## [PROBLEM DESCRIPTION]
Gather from the listing below each line that includes the word "account", and copy it.

## [DATA EXTRACTS]
****************

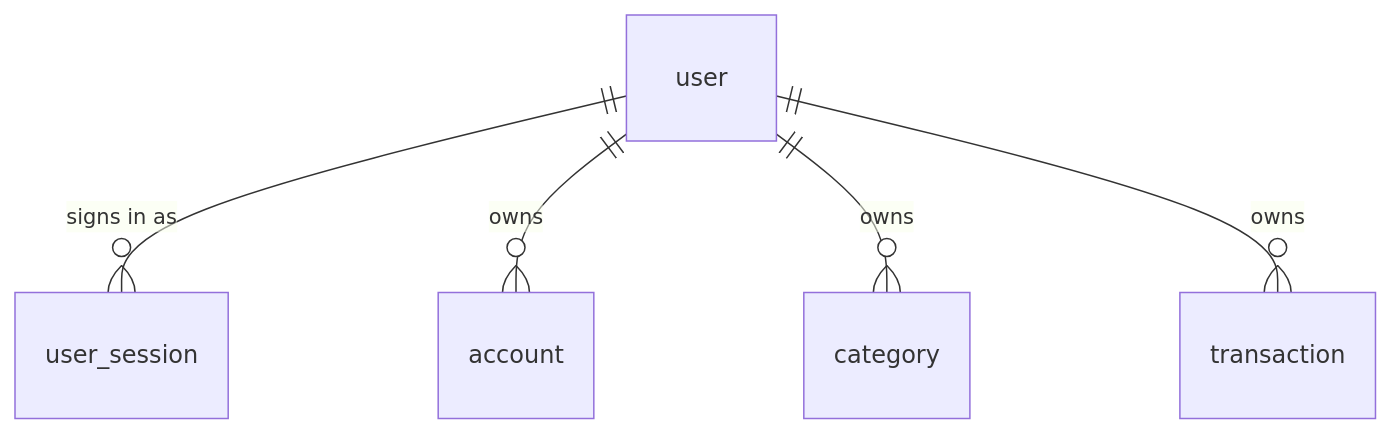
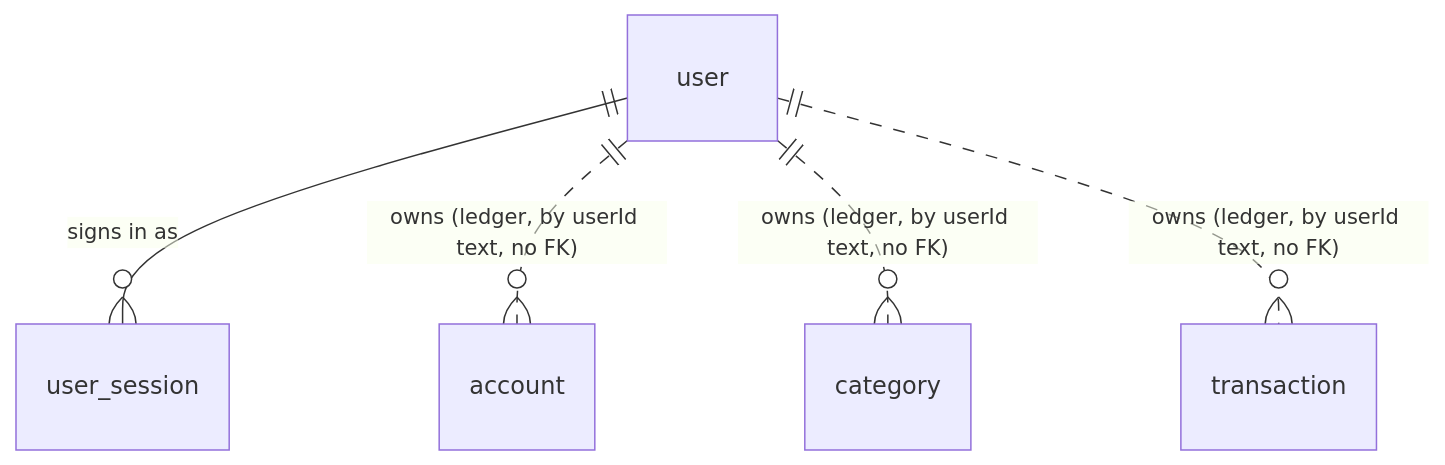
One commit to tghcastro/capital-care-v2 changed the second of 3 diagrams in .specs/features/base-authentication/plan.md. Above: the diagram before and after it, drawn with Mermaid. The commit also changed other lines of this file and 1 other file, not shown here.

````diff
--- a/.specs/features/base-authentication/plan.md
+++ b/.specs/features/base-authentication/plan.md
@@ -58,7 +59,7 @@
 ```mermaid
 erDiagram
     user ||--o{ user_session : "signs in as"
-    user ||--o{ account : owns
-    user ||--o{ category : owns
-    user ||--o{ transaction : owns
+    user ||..o{ account : "owns (ledger, by userId text, no FK)"
+    user ||..o{ category : "owns (ledger, by userId text, no FK)"
+    user ||..o{ transaction : "owns (ledger, by userId text, no FK)"
 ```
````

****************

## [ANSWER SECTION]
-    user ||--o{ account : owns
+    user ||..o{ account : "owns (ledger, by userId text, no FK)"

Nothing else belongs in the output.